This is testing that the variance of residuals doesn’t vary by predictable amounts, i.e. they are random. This can easily be checked by plotting fitted values against residuals:


For our example data this results in the following plot:


Plot testing homoscedasticity

For all fitted values (i.e. along the x axis) you should expect to see variation in the residuals that is random, that is no pattern should be apparent. For our graph, the left side of the graph looks pretty good as the points are pretty randomly distributed. Towards the right of the graph, though, the residuals start to show a pattern. This might be evidence of heteroscedasticity, that is the assumption might be violated, and should be investigated further.


As well as checking our assumptions, we should also investigate any outliers. This can easily be checked with two statistics, Cook’s distance and leverage (hat) values.

Cook’s Distance

This can easily be checked with the following plot:

plot(org1, which = 4)

This plots the observation number against its respective Cook’s distance, and handily labels the largest Cook’s distances for you. The rule of thumb often quoted is you’re looking for Cook’s distances to be less than 1.0, with no Cook’s distance ‘significantly’ larger than the rest (although there’s no rule of thumb as far as I know for what significantly means in this instance).

In our example, no observation has a Cook’s distance greater than 1.0 (good), and although three observations have higher Cook’s distances than the rest, I’ve decided they’re not significantly different. If, instead, there was a Cook’s distance of greater than 1.0 or significantly large you would need to investigate the observation to see what’s going on and, if it’s an error, consider removing it.

Leverage (Hat) Values

Finally, leverage – sometimes called hat values – should be checked. To plot the leverage values and inspect them visually, run:

lev <- hatvalues(m1)

In our example there are not large leverage values (notice the tiny scale on the y axis), so we need do nothing further. If you notice large leverage values you can run the following lines of code to identify observations:

out <- identify(lev)
View(lcfs[out, ])

After running the first line, simply click on the offending observations, then press Escape. This stores the observations numbers in a variable which is used to subset the dataframe and the second line shows you just the identified observations for analysis. Neat, huh?
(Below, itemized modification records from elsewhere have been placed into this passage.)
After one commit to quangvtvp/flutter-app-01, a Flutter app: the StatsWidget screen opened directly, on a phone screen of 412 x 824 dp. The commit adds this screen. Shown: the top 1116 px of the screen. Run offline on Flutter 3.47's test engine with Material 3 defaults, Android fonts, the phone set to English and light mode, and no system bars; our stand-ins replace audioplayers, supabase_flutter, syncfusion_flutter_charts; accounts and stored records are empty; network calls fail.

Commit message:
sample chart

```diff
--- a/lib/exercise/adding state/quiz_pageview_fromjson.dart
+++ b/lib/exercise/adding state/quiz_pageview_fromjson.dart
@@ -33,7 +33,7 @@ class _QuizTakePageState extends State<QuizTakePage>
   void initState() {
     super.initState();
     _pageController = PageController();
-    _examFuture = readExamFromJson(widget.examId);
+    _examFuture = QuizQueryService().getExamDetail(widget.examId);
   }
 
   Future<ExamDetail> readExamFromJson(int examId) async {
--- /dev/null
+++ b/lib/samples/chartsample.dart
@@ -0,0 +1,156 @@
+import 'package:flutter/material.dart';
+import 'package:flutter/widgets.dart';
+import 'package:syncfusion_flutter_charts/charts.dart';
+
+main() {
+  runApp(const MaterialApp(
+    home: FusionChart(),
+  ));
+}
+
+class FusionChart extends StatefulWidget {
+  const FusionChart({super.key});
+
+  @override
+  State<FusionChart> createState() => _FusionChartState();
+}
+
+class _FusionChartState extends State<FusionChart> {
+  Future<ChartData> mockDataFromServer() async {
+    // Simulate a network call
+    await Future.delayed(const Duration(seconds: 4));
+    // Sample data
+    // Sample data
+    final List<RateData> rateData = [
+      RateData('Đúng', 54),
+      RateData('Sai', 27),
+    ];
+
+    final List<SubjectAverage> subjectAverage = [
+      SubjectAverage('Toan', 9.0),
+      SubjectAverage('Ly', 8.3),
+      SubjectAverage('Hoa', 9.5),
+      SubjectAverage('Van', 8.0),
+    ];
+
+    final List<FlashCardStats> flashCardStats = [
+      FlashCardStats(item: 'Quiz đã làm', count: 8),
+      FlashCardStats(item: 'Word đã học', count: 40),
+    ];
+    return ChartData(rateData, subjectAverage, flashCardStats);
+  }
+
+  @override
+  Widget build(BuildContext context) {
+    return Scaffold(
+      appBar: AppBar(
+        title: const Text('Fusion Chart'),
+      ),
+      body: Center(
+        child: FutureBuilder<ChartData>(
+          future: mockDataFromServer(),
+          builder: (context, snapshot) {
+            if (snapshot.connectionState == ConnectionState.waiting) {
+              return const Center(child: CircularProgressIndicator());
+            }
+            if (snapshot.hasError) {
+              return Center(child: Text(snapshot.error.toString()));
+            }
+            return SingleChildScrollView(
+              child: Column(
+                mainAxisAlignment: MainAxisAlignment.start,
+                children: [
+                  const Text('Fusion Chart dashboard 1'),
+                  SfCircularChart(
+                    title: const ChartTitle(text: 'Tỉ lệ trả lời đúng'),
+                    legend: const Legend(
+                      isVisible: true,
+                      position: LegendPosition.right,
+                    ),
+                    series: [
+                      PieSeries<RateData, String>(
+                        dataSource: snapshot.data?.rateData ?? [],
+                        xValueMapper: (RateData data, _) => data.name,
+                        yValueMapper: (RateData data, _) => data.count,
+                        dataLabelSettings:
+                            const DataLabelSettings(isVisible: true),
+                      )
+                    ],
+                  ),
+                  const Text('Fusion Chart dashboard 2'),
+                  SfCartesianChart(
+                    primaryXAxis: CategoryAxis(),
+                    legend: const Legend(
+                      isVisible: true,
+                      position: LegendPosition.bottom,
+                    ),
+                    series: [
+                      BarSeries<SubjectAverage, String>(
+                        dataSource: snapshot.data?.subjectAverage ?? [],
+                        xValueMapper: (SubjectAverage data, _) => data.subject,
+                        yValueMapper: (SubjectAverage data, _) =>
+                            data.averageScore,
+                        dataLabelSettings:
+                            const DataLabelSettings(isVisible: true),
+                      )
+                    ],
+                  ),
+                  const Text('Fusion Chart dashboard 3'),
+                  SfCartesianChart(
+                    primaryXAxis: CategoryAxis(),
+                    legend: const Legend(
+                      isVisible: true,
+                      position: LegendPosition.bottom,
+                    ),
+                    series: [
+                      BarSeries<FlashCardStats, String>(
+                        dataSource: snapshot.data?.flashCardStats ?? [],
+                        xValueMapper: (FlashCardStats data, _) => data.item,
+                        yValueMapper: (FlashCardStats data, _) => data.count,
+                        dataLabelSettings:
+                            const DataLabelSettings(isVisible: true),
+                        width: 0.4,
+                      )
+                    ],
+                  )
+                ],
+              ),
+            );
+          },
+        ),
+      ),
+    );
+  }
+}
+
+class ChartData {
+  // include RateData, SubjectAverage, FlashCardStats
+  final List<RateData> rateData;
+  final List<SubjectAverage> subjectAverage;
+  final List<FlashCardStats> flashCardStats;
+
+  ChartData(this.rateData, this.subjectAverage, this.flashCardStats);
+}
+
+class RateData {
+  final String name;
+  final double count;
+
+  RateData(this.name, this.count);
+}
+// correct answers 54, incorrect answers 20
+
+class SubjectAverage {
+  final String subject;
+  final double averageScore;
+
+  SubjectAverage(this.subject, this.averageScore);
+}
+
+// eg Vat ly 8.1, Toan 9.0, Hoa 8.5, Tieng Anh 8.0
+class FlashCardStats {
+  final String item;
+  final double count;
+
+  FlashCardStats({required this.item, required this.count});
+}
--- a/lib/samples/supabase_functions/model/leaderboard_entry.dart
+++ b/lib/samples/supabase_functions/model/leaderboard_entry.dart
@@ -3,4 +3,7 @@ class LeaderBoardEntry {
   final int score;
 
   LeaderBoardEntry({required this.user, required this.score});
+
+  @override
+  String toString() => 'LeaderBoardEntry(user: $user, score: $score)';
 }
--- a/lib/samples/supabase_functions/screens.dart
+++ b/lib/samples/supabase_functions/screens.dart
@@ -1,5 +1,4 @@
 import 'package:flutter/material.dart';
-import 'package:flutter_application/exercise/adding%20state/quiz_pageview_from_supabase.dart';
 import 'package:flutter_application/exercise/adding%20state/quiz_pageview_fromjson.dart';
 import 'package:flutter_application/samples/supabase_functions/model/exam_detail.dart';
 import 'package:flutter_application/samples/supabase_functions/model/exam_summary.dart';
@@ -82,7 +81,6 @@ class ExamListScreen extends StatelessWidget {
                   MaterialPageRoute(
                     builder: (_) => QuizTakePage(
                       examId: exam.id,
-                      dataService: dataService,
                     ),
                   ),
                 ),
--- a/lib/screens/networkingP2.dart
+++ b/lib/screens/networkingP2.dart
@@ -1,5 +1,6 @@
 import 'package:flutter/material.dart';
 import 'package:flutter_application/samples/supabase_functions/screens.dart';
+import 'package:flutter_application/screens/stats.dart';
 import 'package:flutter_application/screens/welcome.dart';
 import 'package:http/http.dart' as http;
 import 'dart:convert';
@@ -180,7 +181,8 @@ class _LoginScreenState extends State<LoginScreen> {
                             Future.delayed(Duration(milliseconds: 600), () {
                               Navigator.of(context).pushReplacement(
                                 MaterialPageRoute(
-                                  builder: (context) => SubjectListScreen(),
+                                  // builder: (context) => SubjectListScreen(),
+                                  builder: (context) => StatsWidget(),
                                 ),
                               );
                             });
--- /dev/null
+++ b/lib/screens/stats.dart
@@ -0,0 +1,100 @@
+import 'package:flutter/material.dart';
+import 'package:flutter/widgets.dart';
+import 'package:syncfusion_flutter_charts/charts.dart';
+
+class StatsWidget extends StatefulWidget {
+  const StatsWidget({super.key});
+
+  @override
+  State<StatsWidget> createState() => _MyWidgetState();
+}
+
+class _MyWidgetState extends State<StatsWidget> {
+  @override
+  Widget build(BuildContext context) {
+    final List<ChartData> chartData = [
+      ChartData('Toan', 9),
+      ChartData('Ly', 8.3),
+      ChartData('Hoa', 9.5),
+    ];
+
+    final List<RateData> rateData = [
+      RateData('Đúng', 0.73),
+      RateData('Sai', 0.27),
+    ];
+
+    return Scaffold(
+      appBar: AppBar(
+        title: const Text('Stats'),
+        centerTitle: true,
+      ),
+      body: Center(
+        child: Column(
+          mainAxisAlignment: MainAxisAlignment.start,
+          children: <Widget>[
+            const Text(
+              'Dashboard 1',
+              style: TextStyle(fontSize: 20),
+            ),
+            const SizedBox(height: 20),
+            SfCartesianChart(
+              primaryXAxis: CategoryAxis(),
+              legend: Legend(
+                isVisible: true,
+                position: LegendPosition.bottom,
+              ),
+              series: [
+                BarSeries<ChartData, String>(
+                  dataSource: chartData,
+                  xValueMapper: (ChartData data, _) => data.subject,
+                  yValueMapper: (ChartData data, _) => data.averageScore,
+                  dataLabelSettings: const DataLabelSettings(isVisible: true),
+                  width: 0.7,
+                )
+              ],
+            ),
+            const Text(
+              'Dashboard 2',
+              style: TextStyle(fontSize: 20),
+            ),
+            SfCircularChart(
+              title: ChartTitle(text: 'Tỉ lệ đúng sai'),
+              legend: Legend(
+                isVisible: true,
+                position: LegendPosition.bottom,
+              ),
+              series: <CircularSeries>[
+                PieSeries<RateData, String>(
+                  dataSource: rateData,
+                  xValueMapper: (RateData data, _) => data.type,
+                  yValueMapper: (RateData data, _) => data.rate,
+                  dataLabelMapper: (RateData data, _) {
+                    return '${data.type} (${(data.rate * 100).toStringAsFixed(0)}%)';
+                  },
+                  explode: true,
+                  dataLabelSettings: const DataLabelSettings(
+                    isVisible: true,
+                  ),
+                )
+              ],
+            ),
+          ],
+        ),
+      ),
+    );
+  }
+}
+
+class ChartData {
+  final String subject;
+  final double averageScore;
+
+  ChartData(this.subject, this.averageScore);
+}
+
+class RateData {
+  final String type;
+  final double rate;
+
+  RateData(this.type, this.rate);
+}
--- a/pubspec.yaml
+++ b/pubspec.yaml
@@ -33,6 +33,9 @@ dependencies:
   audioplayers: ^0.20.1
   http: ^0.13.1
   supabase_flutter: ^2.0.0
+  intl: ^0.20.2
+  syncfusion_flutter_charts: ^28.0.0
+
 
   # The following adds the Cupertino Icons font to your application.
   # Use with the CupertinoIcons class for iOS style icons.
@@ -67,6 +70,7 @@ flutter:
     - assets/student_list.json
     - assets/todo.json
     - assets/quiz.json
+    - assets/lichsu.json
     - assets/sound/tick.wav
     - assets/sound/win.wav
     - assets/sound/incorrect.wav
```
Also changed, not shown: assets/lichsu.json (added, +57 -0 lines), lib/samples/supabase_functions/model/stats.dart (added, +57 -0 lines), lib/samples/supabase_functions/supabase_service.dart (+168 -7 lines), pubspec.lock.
So there you have it, a whistle-stop tour of regression diagnostics in R. I haven’t explained any of the functions, so a good textbook like Andy Field’s Discovering Statistics with [R/SPSS] is recommended if you need to understand the terms or how to properly interpret them. Also, these methods only really allow you to check the assumptions visually. This is usually effective enough but is subjective. But, the point is that hopefully for most purposes these tools will allow you to check a regression model and know with some confidence if you can use it or if you should treat it with suspicion.